Top of Material supplied

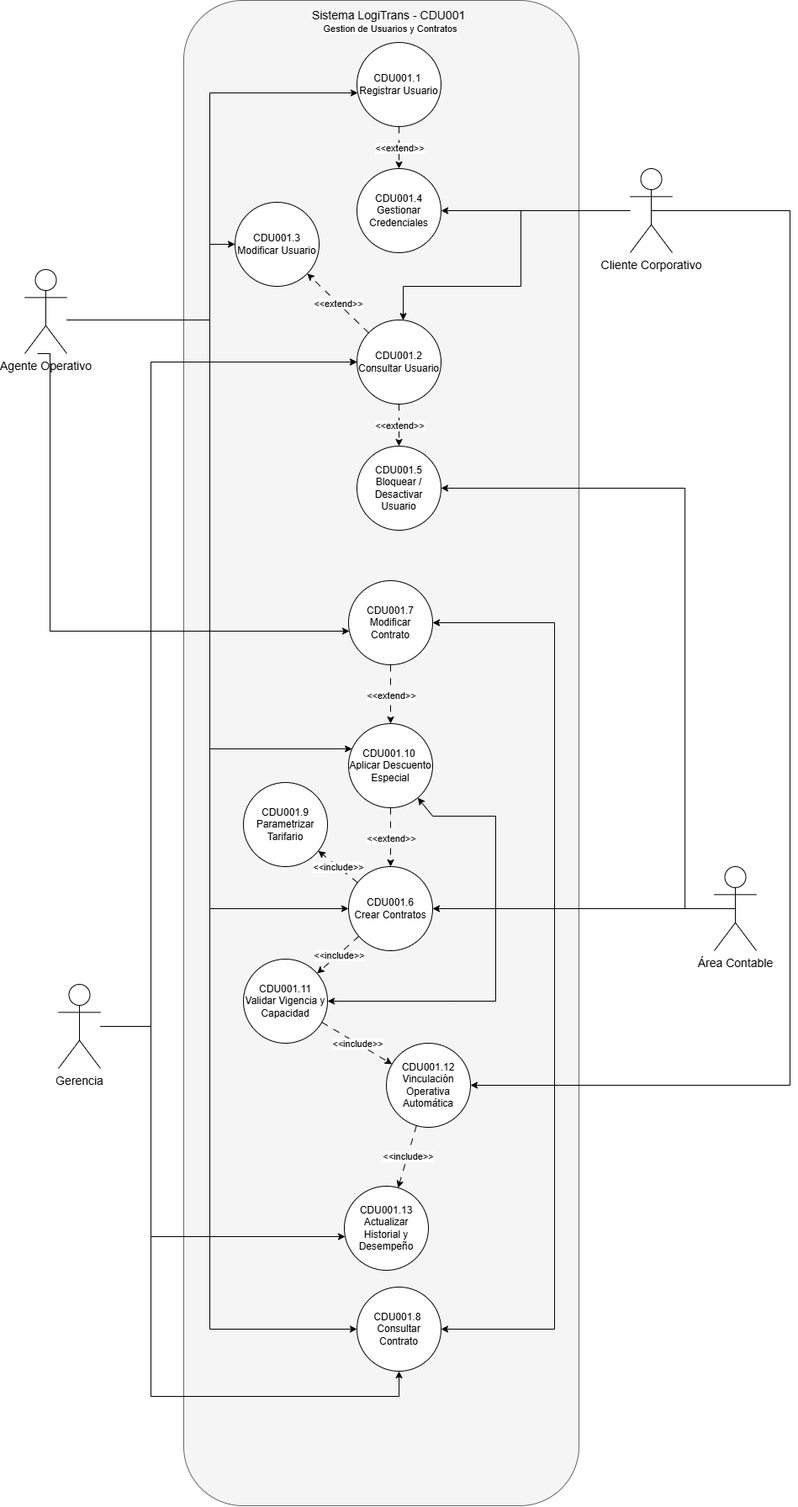
Earlier version of the draw.io export FASE 2/Documentation/images/CDU1/casos expandidos cdu1.drawio.png (Ggi0/AYD2_B_2S2025_BAJOAGUA_G13). Source tidied: cells renumbered, new cells last; positions are measured from the earlier drawing's top-left corner, leaving out a move shared by most shapes.
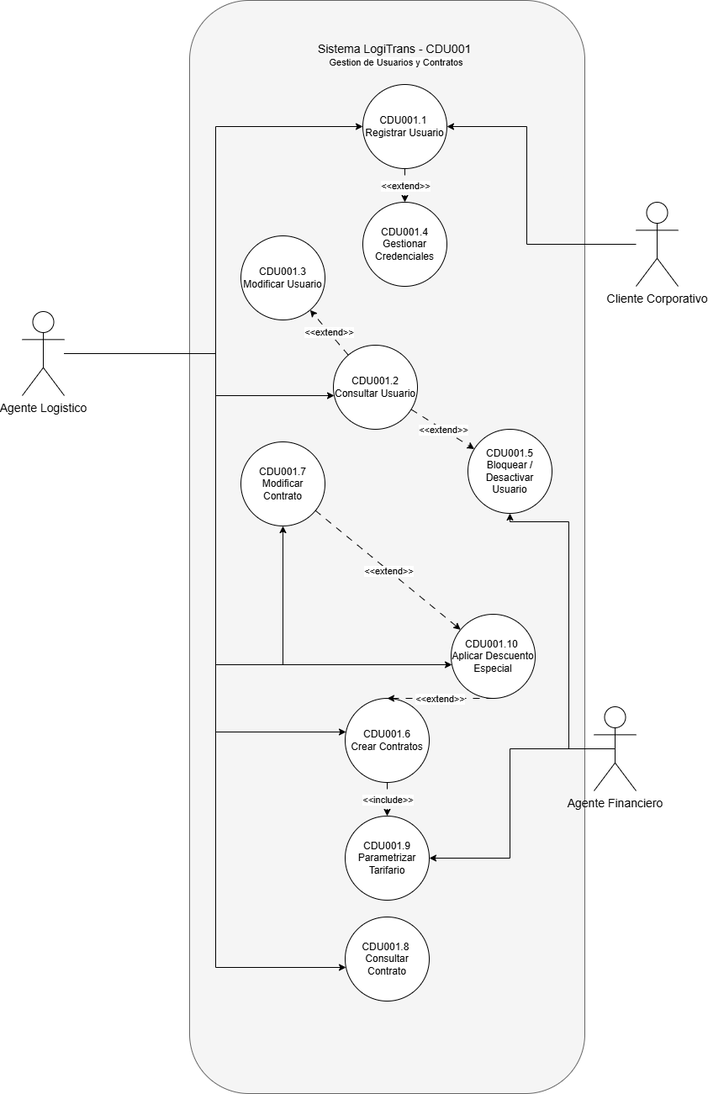
The same file after the commit.

Change to the diagram source:
```diff
@@ -3,16 +3,16 @@
     <mxCell id="0" />
     <mxCell id="1" parent="0" />
     <mxCell id="2" style="rounded=1;whiteSpace=wrap;html=1;fillColor=#f5f5f5;fontColor=#333333;strokeColor=#666666;" parent="1" vertex="1">
-      <mxGeometry x="189" width="470" height="1790" as="geometry" />
+      <mxGeometry x="189" y="-40" width="470" height="1300" as="geometry" />
     </mxCell>
     <mxCell id="3" value="&lt;font style=&quot;font-size: 14px;&quot;&gt;Sistema LogiTrans - CDU001&amp;nbsp;&lt;/font&gt;&lt;div&gt;&lt;span style=&quot;font-size: 11px; background-color: light-dark(rgb(255, 255, 255), rgb(18, 18, 18)); font-family: &amp;quot;Helvetica Neue&amp;quot;, Helvetica, &amp;quot;Segoe UI&amp;quot;, Arial, freesans, sans-serif; text-align: start; color: light-dark(rgb(0, 0, 0), rgb(255, 255, 255));&quot;&gt;Gestion de Usuarios y Contratos&lt;/span&gt;&lt;/div&gt;" style="text;html=1;whiteSpace=wrap;strokeColor=none;fillColor=none;align=center;verticalAlign=middle;rounded=0;" parent="1" vertex="1">
       <mxGeometry x="335" y="10" width="200" height="30" as="geometry" />
     </mxCell>
     <mxCell id="4" value="CDU001.1&amp;nbsp;&lt;div&gt;Registrar Usuario&lt;/div&gt;" style="ellipse;whiteSpace=wrap;html=1;" parent="1" vertex="1">
-      <mxGeometry x="395" y="50" width="100" height="100" as="geometry" />
+      <mxGeometry x="395" y="60" width="100" height="100" as="geometry" />
     </mxCell>
     <mxCell id="5" value="CDU001.2&lt;div&gt;Consultar Usuario&lt;/div&gt;" style="ellipse;whiteSpace=wrap;html=1;" parent="1" vertex="1">
-      <mxGeometry x="395" y="380" width="100" height="100" as="geometry" />
+      <mxGeometry x="360" y="370" width="100" height="100" as="geometry" />
     </mxCell>
     <mxCell id="6" value="CDU001.3&lt;div&gt;Modificar Usuario&lt;/div&gt;" style="ellipse;whiteSpace=wrap;html=1;" parent="1" vertex="1">
       <mxGeometry x="250" y="240" width="100" height="100" as="geometry" />
@@ -21,40 +21,23 @@
       <mxGeometry x="395" y="200" width="100" height="100" as="geometry" />
     </mxCell>
     <mxCell id="8" value="CDU001.5&lt;div&gt;Bloquear /&lt;/div&gt;&lt;div&gt;Desactivar Usuario&lt;/div&gt;" style="ellipse;whiteSpace=wrap;html=1;" parent="1" vertex="1">
-      <mxGeometry x="395" y="530" width="100" height="100" as="geometry" />
+      <mxGeometry x="520" y="470" width="100" height="100" as="geometry" />
     </mxCell>
     <mxCell id="9" value="CDU001.6&lt;br&gt;&lt;div&gt;Crear Contratos&lt;/div&gt;" style="ellipse;whiteSpace=wrap;html=1;" parent="1" vertex="1">
-      <mxGeometry x="385" y="1030" width="100" height="100" as="geometry" />
+      <mxGeometry x="374" y="790" width="100" height="100" as="geometry" />
     </mxCell>
     <mxCell id="10" value="CDU001.7&lt;div&gt;Modificar Contrato&lt;/div&gt;" style="ellipse;whiteSpace=wrap;html=1;" parent="1" vertex="1">
-      <mxGeometry x="385" y="690" width="100" height="100" as="geometry" />
+      <mxGeometry x="250" y="485" width="100" height="100" as="geometry" />
     </mxCell>
     <mxCell id="11" value="CDU001.8&amp;nbsp;&lt;div&gt;Consultar Contrato&lt;/div&gt;" style="ellipse;whiteSpace=wrap;html=1;" parent="1" vertex="1">
-      <mxGeometry x="395" y="1530" width="100" height="100" as="geometry" />
+      <mxGeometry x="374" y="1050" width="100" height="100" as="geometry" />
     </mxCell>
     <mxCell id="12" value="CDU001.9&lt;div&gt;Parametrizar Tarifario&lt;/div&gt;" style="ellipse;whiteSpace=wrap;html=1;" parent="1" vertex="1">
-      <mxGeometry x="260" y="930" width="100" height="100" as="geometry" />
+      <mxGeometry x="374" y="930" width="100" height="100" as="geometry" />
     </mxCell>
     <mxCell id="13" value="CDU001.10&amp;nbsp;&lt;br&gt;&lt;div&gt;Aplicar Descuento&lt;/div&gt;&lt;div&gt;Especial&lt;/div&gt;" style="ellipse;whiteSpace=wrap;html=1;" parent="1" vertex="1">
-      <mxGeometry x="385" y="860" width="100" height="100" as="geometry" />
+      <mxGeometry x="500" y="690" width="100" height="100" as="geometry" />
     </mxCell>
-    <mxCell id="14" value="CDU001.11&lt;br&gt;&lt;div&gt;Validar Vigencia y Capacidad&lt;/div&gt;" style="ellipse;whiteSpace=wrap;html=1;" parent="1" vertex="1">
-      <mxGeometry x="260" y="1140" width="100" height="100" as="geometry" />
-    </mxCell>
-    <mxCell id="15" value="CDU001.12&lt;div&gt;Vinculación Operativa&lt;/div&gt;&lt;div&gt;Automática&lt;/div&gt;" style="ellipse;whiteSpace=wrap;html=1;" parent="1" vertex="1">
-      <mxGeometry x="430" y="1240" width="100" height="100" as="geometry" />
-    </mxCell>
-    <mxCell id="16" value="CDU001.13&lt;br&gt;&lt;div&gt;Actualizar Historial y Desempeño&lt;/div&gt;" style="ellipse;whiteSpace=wrap;html=1;" parent="1" vertex="1">
-      <mxGeometry x="380" y="1410" width="100" height="100" as="geometry" />
-    </mxCell>
-    <mxCell id="17" style="edgeStyle=orthogonalEdgeStyle;rounded=0;jettySize=auto;html=1;" parent="1" edge="1" source="24" target="6">
-      <mxGeometry relative="1" as="geometry">
-        <Array as="points">
-          <mxPoint x="220" y="380" />
-          <mxPoint x="220" y="290" />
-        </Array>
-      </mxGeometry>
-    </mxCell>
     <mxCell id="18" style="edgeStyle=orthogonalEdgeStyle;rounded=0;jettySize=auto;html=1;" parent="1" edge="1" source="24" target="4">
       <mxGeometry relative="1" as="geometry">
         <Array as="points">
@@ -74,27 +57,25 @@
     <mxCell id="20" style="edgeStyle=orthogonalEdgeStyle;rounded=0;jettySize=auto;html=1;" parent="1" edge="1" source="24" target="10">
       <mxGeometry relative="1" as="geometry">
         <Array as="points">
-          <mxPoint x="30" y="750" />
+          <mxPoint x="220" y="380" />
+          <mxPoint x="220" y="750" />
+          <mxPoint x="300" y="750" />
         </Array>
       </mxGeometry>
     </mxCell>
-    <mxCell id="21" style="edgeStyle=orthogonalEdgeStyle;rounded=0;jettySize=auto;html=1;" parent="1" edge="1" target="11">
+    <mxCell id="21" style="edgeStyle=orthogonalEdgeStyle;rounded=0;jettySize=auto;html=1;" parent="1" edge="1" source="24" target="11">
       <mxGeometry relative="1" as="geometry">
-        <mxPoint x="15.1" y="420" as="sourcePoint" />
         <Array as="points">
-          <mxPoint x="30" y="420" />
-          <mxPoint x="30" y="750" />
-          <mxPoint x="220" y="750" />
-          <mxPoint x="220" y="1580" />
+          <mxPoint x="220" y="380" />
+          <mxPoint x="220" y="1110" />
         </Array>
       </mxGeometry>
     </mxCell>
     <mxCell id="22" style="edgeStyle=orthogonalEdgeStyle;rounded=0;jettySize=auto;html=1;" parent="1" edge="1" source="24" target="13">
       <mxGeometry relative="1" as="geometry">
         <Array as="points">
-          <mxPoint x="30" y="750" />
+          <mxPoint x="220" y="380" />
           <mxPoint x="220" y="750" />
-          <mxPoint x="220" y="890" />
         </Array>
       </mxGeometry>
     </mxCell>
@@ -102,111 +83,41 @@
       <mxGeometry relative="1" as="geometry">
         <Array as="points">
           <mxPoint x="220" y="380" />
-          <mxPoint x="220" y="1080" />
+          <mxPoint x="220" y="830" />
         </Array>
       </mxGeometry>
     </mxCell>
-    <mxCell id="24" value="&lt;font style=&quot;font-size: 14px;&quot;&gt;Agente Operativo&lt;/font&gt;" style="shape=umlActor;verticalLabelPosition=bottom;verticalAlign=top;html=1;outlineConnect=0;" parent="1" vertex="1">
-      <mxGeometry y="320" width="50" height="100" as="geometry" />
+    <mxCell id="24" value="&lt;font style=&quot;font-size: 14px;&quot;&gt;Agente Logistico&lt;/font&gt;" style="shape=umlActor;verticalLabelPosition=bottom;verticalAlign=top;html=1;outlineConnect=0;" parent="1" vertex="1">
+      <mxGeometry x="-10" y="330" width="50" height="100" as="geometry" />
     </mxCell>
-    <mxCell id="25" style="edgeStyle=orthogonalEdgeStyle;rounded=0;jettySize=auto;html=1;" parent="1" edge="1" source="28" target="5">
-      <mxGeometry relative="1" as="geometry">
-        <Array as="points">
-          <mxPoint x="150" y="1220" />
-          <mxPoint x="150" y="430" />
-        </Array>
-      </mxGeometry>
-    </mxCell>
-    <mxCell id="26" style="edgeStyle=orthogonalEdgeStyle;rounded=0;jettySize=auto;html=1;" parent="1" edge="1" source="28" target="16">
-      <mxGeometry relative="1" as="geometry">
-        <Array as="points">
-          <mxPoint x="150" y="1220" />
-          <mxPoint x="150" y="1470" />
-        </Array>
-      </mxGeometry>
-    </mxCell>
-    <mxCell id="27" style="edgeStyle=orthogonalEdgeStyle;rounded=0;jettySize=auto;html=1;" parent="1" edge="1" source="28" target="11">
-      <mxGeometry relative="1" as="geometry">
-        <Array as="points">
-          <mxPoint x="150" y="1220" />
-          <mxPoint x="150" y="1660" />
-          <mxPoint x="445" y="1660" />
-        </Array>
-      </mxGeometry>
-    </mxCell>
-    <mxCell id="28" value="&lt;font style=&quot;font-size: 14px;&quot;&gt;Gerencia&lt;/font&gt;" style="shape=umlActor;verticalLabelPosition=bottom;verticalAlign=top;html=1;outlineConnect=0;direction=east;" parent="1" vertex="1">
-      <mxGeometry x="40" y="1170" width="50" height="100" as="geometry" />
-    </mxCell>
-    <mxCell id="29" style="edgeStyle=orthogonalEdgeStyle;rounded=0;jettySize=auto;html=1;entryX=1;entryY=0.5;entryDx=0;entryDy=0;" parent="1" edge="1" source="35" target="8">
+    <mxCell id="29" style="edgeStyle=orthogonalEdgeStyle;rounded=0;jettySize=auto;html=1;" parent="1" edge="1" source="35" target="8">
       <mxGeometry relative="1" as="geometry">
         <Array as="points">
-          <mxPoint x="785" y="580" />
+          <mxPoint x="640" y="850" />
+          <mxPoint x="640" y="580" />
+          <mxPoint x="570" y="580" />
         </Array>
       </mxGeometry>
     </mxCell>
-    <mxCell id="30" style="edgeStyle=orthogonalEdgeStyle;rounded=0;jettySize=auto;html=1;" parent="1" edge="1" source="35" target="9">
-      <mxGeometry relative="1" as="geometry" />
-    </mxCell>
-    <mxCell id="31" style="edgeStyle=orthogonalEdgeStyle;rounded=0;jettySize=auto;html=1;" parent="1" edge="1" source="35" target="11">
-      <mxGeometry relative="1" as="geometry">
-        <Array as="points">
-          <mxPoint x="630" y="1080" />
-          <mxPoint x="630" y="1580" />
-        </Array>
-      </mxGeometry>
-    </mxCell>
-    <mxCell id="32" style="edgeStyle=orthogonalEdgeStyle;rounded=0;jettySize=auto;html=1;" parent="1" edge="1" source="35" target="14">
-      <mxGeometry relative="1" as="geometry">
-        <Array as="points">
-          <mxPoint x="560" y="1080" />
-          <mxPoint x="560" y="1190" />
-        </Array>
-      </mxGeometry>
-    </mxCell>
-    <mxCell id="33" style="edgeStyle=orthogonalEdgeStyle;rounded=0;jettySize=auto;html=1;exitX=0.5;exitY=0.5;exitDx=0;exitDy=0;exitPerimeter=0;" parent="1" edge="1" source="35" target="13">
+    <mxCell id="33" style="edgeStyle=orthogonalEdgeStyle;rounded=0;jettySize=auto;html=1;exitX=0.5;exitY=0.5;exitDx=0;exitDy=0;exitPerimeter=0;entryX=1;entryY=0.5;entryDx=0;entryDy=0;" parent="1" edge="1" source="35" target="12">
       <mxGeometry relative="1" as="geometry">
         <Array as="points">
-          <mxPoint x="560" y="1080" />
-          <mxPoint x="560" y="970" />
-          <mxPoint x="485" y="970" />
+          <mxPoint x="570" y="850" />
+          <mxPoint x="570" y="980" />
         </Array>
       </mxGeometry>
     </mxCell>
-    <mxCell id="34" style="edgeStyle=orthogonalEdgeStyle;rounded=0;jettySize=auto;html=1;" parent="1" edge="1" source="35" target="10">
-      <mxGeometry relative="1" as="geometry">
-        <Array as="points">
-          <mxPoint x="630" y="1080" />
-          <mxPoint x="630" y="740" />
-        </Array>
-      </mxGeometry>
-    </mxCell>
-    <mxCell id="35" value="&lt;font style=&quot;font-size: 14px;&quot;&gt;Área Contable&lt;/font&gt;" style="shape=umlActor;verticalLabelPosition=bottom;verticalAlign=top;html=1;outlineConnect=0;" parent="1" vertex="1">
-      <mxGeometry x="820" y="1030" width="50" height="100" as="geometry" />
+    <mxCell id="35" value="&lt;span style=&quot;font-size: 14px;&quot;&gt;Agente Financiero&lt;/span&gt;" style="shape=umlActor;verticalLabelPosition=bottom;verticalAlign=top;html=1;outlineConnect=0;" parent="1" vertex="1">
+      <mxGeometry x="670" y="800" width="50" height="100" as="geometry" />
     </mxCell>
-    <mxCell id="36" style="edgeStyle=orthogonalEdgeStyle;rounded=0;jettySize=auto;html=1;" parent="1" edge="1" source="39" target="5">
+    <mxCell id="36" style="edgeStyle=orthogonalEdgeStyle;rounded=0;jettySize=auto;html=1;entryX=1;entryY=0.5;entryDx=0;entryDy=0;" parent="1" edge="1" source="39" target="4">
       <mxGeometry relative="1" as="geometry">
         <Array as="points">
           <mxPoint x="590" y="250" />
-          <mxPoint x="590" y="340" />
-          <mxPoint x="450" y="340" />
+          <mxPoint x="590" y="110" />
         </Array>
       </mxGeometry>
     </mxCell>
-    <mxCell id="37" style="edgeStyle=orthogonalEdgeStyle;rounded=0;jettySize=auto;html=1;entryX=1;entryY=0.5;entryDx=0;entryDy=0;" parent="1" edge="1" source="39" target="7">
-      <mxGeometry relative="1" as="geometry">
-        <Array as="points">
-          <mxPoint x="495" y="250" />
-        </Array>
-      </mxGeometry>
-    </mxCell>
-    <mxCell id="38" style="edgeStyle=orthogonalEdgeStyle;rounded=0;jettySize=auto;html=1;exitX=0.5;exitY=0.5;exitDx=0;exitDy=0;exitPerimeter=0;" parent="1" edge="1" source="39" target="15">
-      <mxGeometry relative="1" as="geometry">
-        <Array as="points">
-          <mxPoint x="910" y="250" />
-          <mxPoint x="910" y="1290" />
-        </Array>
-      </mxGeometry>
-    </mxCell>
     <mxCell id="39" value="&lt;font style=&quot;font-size: 14px;&quot;&gt;Cliente Corporativo&lt;/font&gt;" style="shape=umlActor;verticalLabelPosition=bottom;verticalAlign=top;html=1;outlineConnect=0;" parent="1" vertex="1">
       <mxGeometry x="720" y="200" width="50" height="100" as="geometry" />
     </mxCell>
@@ -237,30 +148,12 @@
     <mxCell id="48" value="&amp;lt;&amp;lt;include&lt;span style=&quot;background-color: light-dark(#ffffff, var(--ge-dark-color, #121212)); color: light-dark(rgb(0, 0, 0), rgb(255, 255, 255));&quot;&gt;&amp;gt;&amp;gt;&lt;/span&gt;" style="edgeLabel;html=1;align=center;verticalAlign=middle;" parent="47" vertex="1">
       <mxGeometry relative="1" as="geometry" />
     </mxCell>
-    <mxCell id="49" style="endArrow=classic;html=1;rounded=0;dashed=1;dashPattern=8 8;" parent="1" edge="1" source="9" target="14">
-      <mxGeometry relative="1" as="geometry" />
-    </mxCell>
-    <mxCell id="50" value="&amp;lt;&amp;lt;include&lt;span style=&quot;background-color: light-dark(#ffffff, var(--ge-dark-color, #121212)); color: light-dark(rgb(0, 0, 0), rgb(255, 255, 255));&quot;&gt;&amp;gt;&amp;gt;&lt;/span&gt;" style="edgeLabel;html=1;align=center;verticalAlign=middle;" parent="49" vertex="1">
-      <mxGeometry relative="1" as="geometry" />
-    </mxCell>
     <mxCell id="51" style="endArrow=classic;html=1;rounded=0;dashed=1;dashPattern=8 8;" parent="1" edge="1" source="10" target="13">
       <mxGeometry relative="1" as="geometry" />
     </mxCell>
     <mxCell id="52" value="&amp;lt;&amp;lt;extend&amp;gt;&amp;gt;" style="edgeLabel;html=1;align=center;verticalAlign=middle;" parent="51" vertex="1">
       <mxGeometry relative="1" as="geometry" />
     </mxCell>
-    <mxCell id="53" style="endArrow=classic;html=1;rounded=0;dashed=1;dashPattern=8 8;" parent="1" edge="1" source="14" target="15">
-      <mxGeometry relative="1" as="geometry" />
-    </mxCell>
-    <mxCell id="54" value="&amp;lt;&amp;lt;include&lt;span style=&quot;background-color: light-dark(#ffffff, var(--ge-dark-color, #121212)); color: light-dark(rgb(0, 0, 0), rgb(255, 255, 255));&quot;&gt;&amp;gt;&amp;gt;&lt;/span&gt;" style="edgeLabel;html=1;align=center;verticalAlign=middle;" parent="53" vertex="1">
-      <mxGeometry relative="1" as="geometry" />
-    </mxCell>
-    <mxCell id="55" style="endArrow=classic;html=1;rounded=0;dashed=1;dashPattern=8 8;" parent="1" edge="1" source="15" target="16">
-      <mxGeometry relative="1" as="geometry" />
-    </mxCell>
-    <mxCell id="56" value="&amp;lt;&amp;lt;include&lt;span style=&quot;background-color: light-dark(#ffffff, var(--ge-dark-color, #121212)); color: light-dark(rgb(0, 0, 0), rgb(255, 255, 255));&quot;&gt;&amp;gt;&amp;gt;&lt;/span&gt;" style="edgeLabel;html=1;align=center;verticalAlign=middle;" parent="55" vertex="1">
-      <mxGeometry relative="1" as="geometry" />
-    </mxCell>
     <mxCell id="57" style="endArrow=classic;html=1;rounded=0;dashed=1;dashPattern=8 8;exitX=0.5;exitY=1;exitDx=0;exitDy=0;entryX=0.5;entryY=0;entryDx=0;entryDy=0;" parent="1" edge="1" source="13" target="9">
       <mxGeometry relative="1" as="geometry" />
     </mxCell>
```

Bottom of Material supplied

* **Task requirements**: All lines with the word "Modificar" are needed; pull them from the entries and copy each.

* **Answer space**:
     <mxCell id="6" value="CDU001.3&lt;div&gt;Modificar Usuario&lt;/div&gt;" style="ellipse;whiteSpace=wrap;html=1;" parent="1" vertex="1">
     <mxCell id="10" value="CDU001.7&lt;div&gt;Modificar Contrato&lt;/div&gt;" style="ellipse;whiteSpace=wrap;html=1;" parent="1" vertex="1">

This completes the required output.